Walkinshaw, who is also president of Saville & Grannan Funeral and Cremation Service in Arlington, has seen smaller and less lavish funerals since the stock market took a turn for the worse in October. "People cut back on what some may look at as the extras," he says. "Rather than take a limousine, they will drive themselves. They're buying less expensive caskets, cutting back on flowers and other after-funeral expenses."
In his book 150 Best Recession-Proof Jobs, which hit stands in November, career-information expert Laurence Shatkin ranked funeral directors number 84. "I'm sure that people are cutting down on lavish funerals in response to the recession," Shatkin tells the Phoenix by e-mail. "However, the trend in the industry has been toward chains rather than privately owned mom-and-pop businesses, which suggests more employment stability."
Shatkin compiled his list by looking at the industries he considers the least sensitive to economic downturn, and then analyzing which jobs have the best pay, projected work-force growth, and number of openings.

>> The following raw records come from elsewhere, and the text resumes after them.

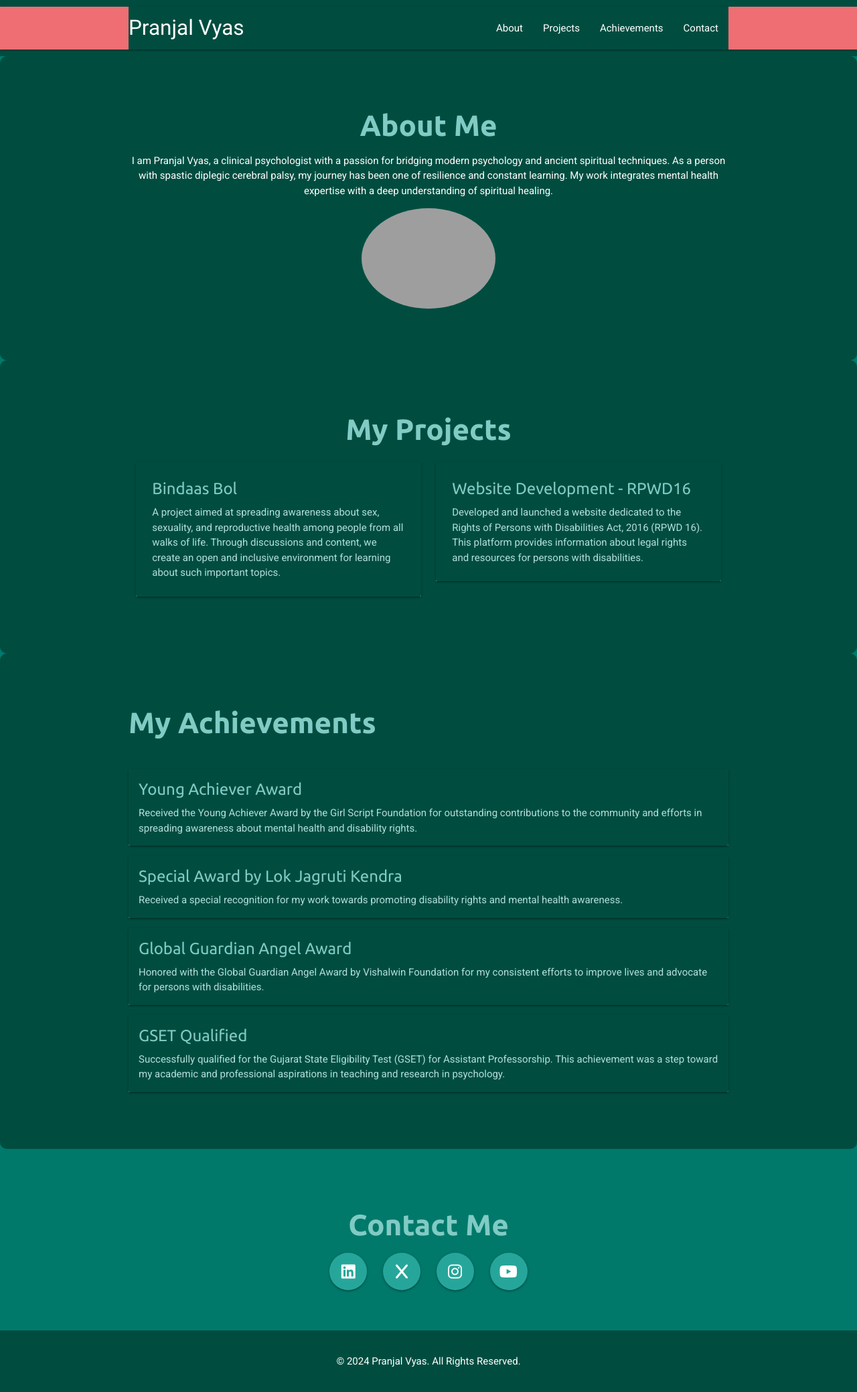
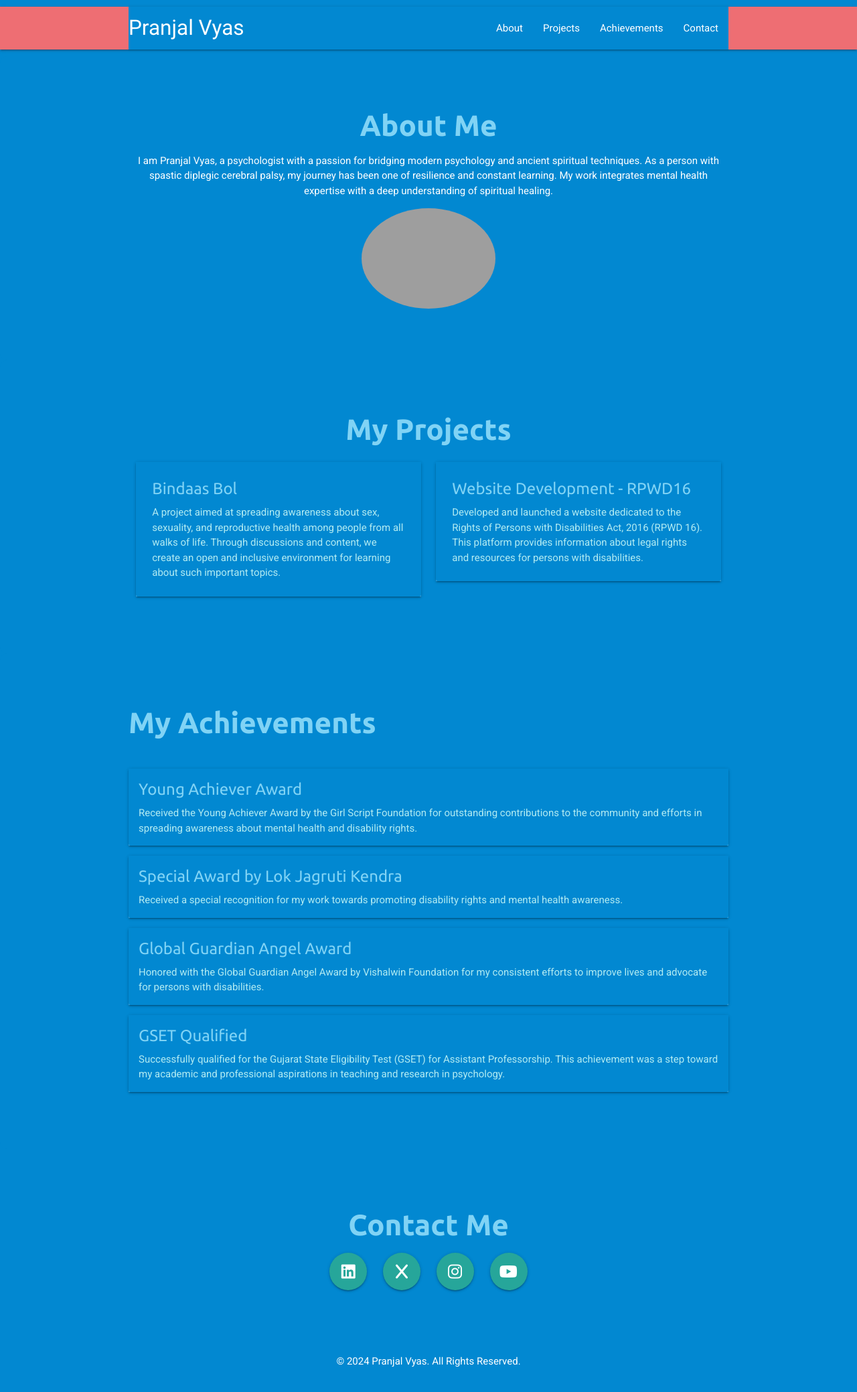
Before and after one commit to pranjalvyaas/pranjalvyaas.github.io, a plain HTML site: page index.html in a window 1280 px wide. Shown: the whole page at 67% size. Drawn offline with nearby package versions, Linux system fonts and the light colour scheme; grey boxes are pictures that could not be loaded.

Commit message:
Update index.html

```diff
--- a/index.html
+++ b/index.html
@@ -19,22 +19,22 @@
     <style>
         body {
             font-family: 'Roboto', sans-serif;
-            background: #00796b; /* Ocean Blue */
+            background: #0288d1; /* Ocean Blue */
             color: white;
         }
 
         /* Navbar Style */
         header {
-            background: #004d40; /* Ocean Blue */
+            background: #0288d1; /* Ocean Blue */
             padding: 10px 0;
         }
 
         .nav-wrapper {
-            background-color: #004d40 !important; /* Ensure navbar is Ocean Blue */
+            background-color: #0288d1 !important; /* Ensure navbar is Ocean Blue */
         }
 
         .navbar {
-            background-color: #004d40 !important; /* Ocean Blue */
+            background-color: #0288d1 !important; /* Ocean Blue */
         }
 
         .navbar a {
@@ -43,7 +43,7 @@
 
         /* Navbar text hover effect */
         .navbar a:hover {
-            color: #80cbc4 !important; /* Light Ocean Blue for hover effect */
+            color: #80d3f5 !important; /* Light Ocean Blue for hover effect */
         }
 
         .section {
@@ -51,45 +51,45 @@
         }
 
         .section h3 {
-            color: #80cbc4; /* Light Ocean Blue */
+            color: #80d3f5; /* Light Ocean Blue */
             font-weight: 600;
             font-family: 'Ubuntu', sans-serif;
         }
 
         .btn {
-            background-color: #004d40;
+            background-color: #0288d1;
         }
 
         .btn:hover {
-            background-color: #00796b;
+            background-color: #80d3f5;
         }
 
         footer {
-            background-color: #004d40;
+            background-color: #0288d1;
             color: white;
             padding: 20px 0;
         }
 
         footer a {
-            color: #80cbc4;
+            color: #80d3f5;
         }
 
         footer a:hover {
-            color: #00796b;
+            color: #0288d1;
         }
 
         .social-icons a {
             font-size: 2rem;
             margin: 0 10px;
-            color: #80cbc4;
+            color: #80d3f5;
         }
 
         .social-icons a:hover {
-            color: #004d40;
+            color: #0288d1;
         }
 
         .about-section, .projects-section, .achievements-section {
-            background: #004d40; /* Ocean Blue */
+            background: #0288d1; /* Ocean Blue */
             padding: 50px 0;
             border-radius: 10px;
         }
@@ -100,17 +100,17 @@
         }
 
         .card-content {
-            background-color: #004d40; /* Ocean Blue */
+            background-color: #0288d1; /* Ocean Blue */
         }
 
         .card-title {
-            color: #80cbc4;
+            color: #80d3f5;
             font-family: 'Ubuntu', sans-serif;
             font-weight: 700;
         }
 
         .card p {
-            color: #b2dfdb;
+            color: #b2ebf2;
         }
 
         /* Align the cards properly with Flexbox */
@@ -160,7 +160,7 @@
         <div class="container">
             <h3 class="center-align">About Me</h3>
             <p class="center-align">
-                I am Pranjal Vyas, a clinical psychologist with a passion for bridging modern psychology and ancient
+                I am Pranjal Vyas, a  psychologist with a passion for bridging modern psychology and ancient
                 spiritual techniques. As a person with spastic diplegic cerebral palsy, my journey has been one of resilience
                 and constant learning. My work integrates mental health expertise with a deep understanding of spiritual healing.
             </p>
```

With an average annual salary of $49,620, funeral directors ranked above librarians and just below environmental-engineering technicians.
But as clients cut back and expenses rise, area directors themselves are singing a decidedly less rosy tune.
"When I see colleagues of mine in this town," says Bob Biggins, director of the Magoun-Biggins Funeral Home in Rockland, "when we're all talking about the recession and how it is affecting all of us, my colleagues, their comment is, 'You're at least in a recession-proof industry.' The event of a death occurring is certainly recession-proof, but what folks do in the event of a death certainly is not."
Biggins recites the same list of cost-cutting measures enumerated by Walkinshaw, and adds that many of his clients are simply opting for cremation, which saves them only about $200. "Little things," Biggins explains. "People are doing little things to be more fiscally prudent."
All of these little economies make it more difficult for mom-and-pop funeral directors such as Biggins to make ends meet. Biggins's business was founded in 1956, and he runs it out of an 1876 Victorian mansion, with a full-time staff of five, plus some part-time workers. "Heating, fuel, health insurance — everything's up," he says. "We're running our operations on a much leaner budget."
Richard Stanton, owner and funeral director of the Stanton Funeral Home in Watertown, agrees. "Our costs are going up just like everybody else's," he says, noting that casket prices rose some 12 percent in 2008.
In addition, he notes, advertising rates have increased, and local cemeteries are raising their fees, which means families are spending even less at the funeral homes. "One local cemetery, Belmont Cemetery, went up 26 percent," says Stanton. "People only have X amount of dollars to spend on a funeral and to go up at that increment, it affects us definitely."